> _Aim of the task_
Within the data below, copy each line where the string "body" is found.

--- --- ---

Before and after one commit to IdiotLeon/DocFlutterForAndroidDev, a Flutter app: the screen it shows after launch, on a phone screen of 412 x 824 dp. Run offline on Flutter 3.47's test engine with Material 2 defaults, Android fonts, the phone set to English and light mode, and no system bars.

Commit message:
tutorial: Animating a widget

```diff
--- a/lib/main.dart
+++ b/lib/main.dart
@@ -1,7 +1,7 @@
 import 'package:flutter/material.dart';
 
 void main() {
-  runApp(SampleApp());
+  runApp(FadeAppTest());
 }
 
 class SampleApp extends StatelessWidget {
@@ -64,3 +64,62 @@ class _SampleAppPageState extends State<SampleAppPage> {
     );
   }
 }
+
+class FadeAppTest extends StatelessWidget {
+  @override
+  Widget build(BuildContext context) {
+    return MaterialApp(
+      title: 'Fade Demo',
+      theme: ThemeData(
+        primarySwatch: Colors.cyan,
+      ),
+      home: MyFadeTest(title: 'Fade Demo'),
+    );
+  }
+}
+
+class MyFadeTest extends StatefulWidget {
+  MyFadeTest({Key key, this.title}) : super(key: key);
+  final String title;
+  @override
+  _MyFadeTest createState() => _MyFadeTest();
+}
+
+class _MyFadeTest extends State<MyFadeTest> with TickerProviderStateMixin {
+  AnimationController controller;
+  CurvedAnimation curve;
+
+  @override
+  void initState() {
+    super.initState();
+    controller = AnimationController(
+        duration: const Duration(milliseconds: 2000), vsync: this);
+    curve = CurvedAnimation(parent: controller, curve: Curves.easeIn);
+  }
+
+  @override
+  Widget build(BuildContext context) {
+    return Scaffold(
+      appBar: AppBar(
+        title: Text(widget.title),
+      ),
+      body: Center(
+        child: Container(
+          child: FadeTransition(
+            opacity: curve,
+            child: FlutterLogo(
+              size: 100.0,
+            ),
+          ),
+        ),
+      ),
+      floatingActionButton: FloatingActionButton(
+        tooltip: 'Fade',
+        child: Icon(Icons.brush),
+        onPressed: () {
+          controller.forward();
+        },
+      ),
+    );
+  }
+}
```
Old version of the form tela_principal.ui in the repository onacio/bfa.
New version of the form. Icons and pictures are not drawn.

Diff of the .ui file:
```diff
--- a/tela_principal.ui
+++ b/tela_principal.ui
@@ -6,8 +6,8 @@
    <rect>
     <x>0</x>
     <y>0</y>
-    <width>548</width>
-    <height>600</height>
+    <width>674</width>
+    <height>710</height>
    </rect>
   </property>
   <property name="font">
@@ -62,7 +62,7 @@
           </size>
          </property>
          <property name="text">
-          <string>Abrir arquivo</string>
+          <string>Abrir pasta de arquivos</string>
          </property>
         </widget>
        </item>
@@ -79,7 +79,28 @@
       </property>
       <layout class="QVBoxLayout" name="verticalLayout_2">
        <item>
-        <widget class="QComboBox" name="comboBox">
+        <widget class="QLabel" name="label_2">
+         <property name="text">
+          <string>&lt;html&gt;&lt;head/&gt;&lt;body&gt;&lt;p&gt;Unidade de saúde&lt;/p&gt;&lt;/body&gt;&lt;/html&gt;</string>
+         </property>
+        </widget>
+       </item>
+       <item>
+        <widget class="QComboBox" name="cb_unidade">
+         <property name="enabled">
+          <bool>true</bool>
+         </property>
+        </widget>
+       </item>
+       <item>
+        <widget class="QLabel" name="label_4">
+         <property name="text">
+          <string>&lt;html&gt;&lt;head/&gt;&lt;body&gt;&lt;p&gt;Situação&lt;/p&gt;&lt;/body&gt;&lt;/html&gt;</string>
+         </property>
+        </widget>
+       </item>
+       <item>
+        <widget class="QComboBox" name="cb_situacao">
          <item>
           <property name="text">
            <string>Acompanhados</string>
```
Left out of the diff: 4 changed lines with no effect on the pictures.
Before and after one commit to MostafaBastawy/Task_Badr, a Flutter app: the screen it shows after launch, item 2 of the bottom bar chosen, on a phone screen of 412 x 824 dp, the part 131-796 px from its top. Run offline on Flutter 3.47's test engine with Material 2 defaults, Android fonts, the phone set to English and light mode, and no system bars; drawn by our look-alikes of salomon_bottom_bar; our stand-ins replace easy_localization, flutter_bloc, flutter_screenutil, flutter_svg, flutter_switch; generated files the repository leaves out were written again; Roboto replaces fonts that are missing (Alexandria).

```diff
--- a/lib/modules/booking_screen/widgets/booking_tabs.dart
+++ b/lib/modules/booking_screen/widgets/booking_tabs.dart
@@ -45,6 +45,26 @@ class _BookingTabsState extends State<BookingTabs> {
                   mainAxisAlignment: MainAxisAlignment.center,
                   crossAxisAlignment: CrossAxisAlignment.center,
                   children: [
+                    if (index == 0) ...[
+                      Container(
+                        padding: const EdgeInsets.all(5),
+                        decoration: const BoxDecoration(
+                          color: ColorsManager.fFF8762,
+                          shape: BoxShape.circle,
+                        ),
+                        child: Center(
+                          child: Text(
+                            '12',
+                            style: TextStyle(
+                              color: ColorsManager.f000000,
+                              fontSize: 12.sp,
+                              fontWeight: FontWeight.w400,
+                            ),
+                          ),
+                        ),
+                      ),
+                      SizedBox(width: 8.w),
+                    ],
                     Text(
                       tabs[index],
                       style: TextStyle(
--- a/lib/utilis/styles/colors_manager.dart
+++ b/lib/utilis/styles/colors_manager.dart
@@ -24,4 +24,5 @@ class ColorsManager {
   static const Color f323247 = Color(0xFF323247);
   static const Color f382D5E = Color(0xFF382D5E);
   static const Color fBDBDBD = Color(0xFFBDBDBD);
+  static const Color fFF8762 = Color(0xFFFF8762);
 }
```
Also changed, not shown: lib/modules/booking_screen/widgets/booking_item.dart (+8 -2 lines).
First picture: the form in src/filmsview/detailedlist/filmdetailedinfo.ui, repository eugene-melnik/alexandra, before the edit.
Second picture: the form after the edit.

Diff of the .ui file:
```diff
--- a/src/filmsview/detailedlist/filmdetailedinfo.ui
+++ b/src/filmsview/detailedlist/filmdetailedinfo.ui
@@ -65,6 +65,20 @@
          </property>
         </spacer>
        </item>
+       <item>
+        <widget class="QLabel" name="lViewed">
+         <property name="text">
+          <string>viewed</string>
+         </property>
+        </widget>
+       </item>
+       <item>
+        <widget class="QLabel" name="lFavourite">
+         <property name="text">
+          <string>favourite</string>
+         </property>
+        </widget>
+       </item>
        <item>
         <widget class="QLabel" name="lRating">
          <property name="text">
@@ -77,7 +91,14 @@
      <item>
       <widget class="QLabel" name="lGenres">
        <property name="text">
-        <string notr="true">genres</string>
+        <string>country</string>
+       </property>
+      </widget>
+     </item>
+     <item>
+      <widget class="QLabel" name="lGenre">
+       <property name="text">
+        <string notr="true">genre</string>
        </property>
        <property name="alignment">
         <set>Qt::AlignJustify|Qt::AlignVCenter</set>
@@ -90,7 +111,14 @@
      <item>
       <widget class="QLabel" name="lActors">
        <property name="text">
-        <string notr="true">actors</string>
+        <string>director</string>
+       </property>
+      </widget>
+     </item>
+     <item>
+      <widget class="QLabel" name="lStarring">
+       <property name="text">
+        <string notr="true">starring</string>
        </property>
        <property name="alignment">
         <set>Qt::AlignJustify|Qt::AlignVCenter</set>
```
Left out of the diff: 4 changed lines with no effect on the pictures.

--- --- ---

> _Solution_
+      body: Center(
+          <string>&lt;html&gt;&lt;head/&gt;&lt;body&gt;&lt;p&gt;Unidade de saúde&lt;/p&gt;&lt;/body&gt;&lt;/html&gt;</string>
+          <string>&lt;html&gt;&lt;head/&gt;&lt;body&gt;&lt;p&gt;Situação&lt;/p&gt;&lt;/body&gt;&lt;/html&gt;</string>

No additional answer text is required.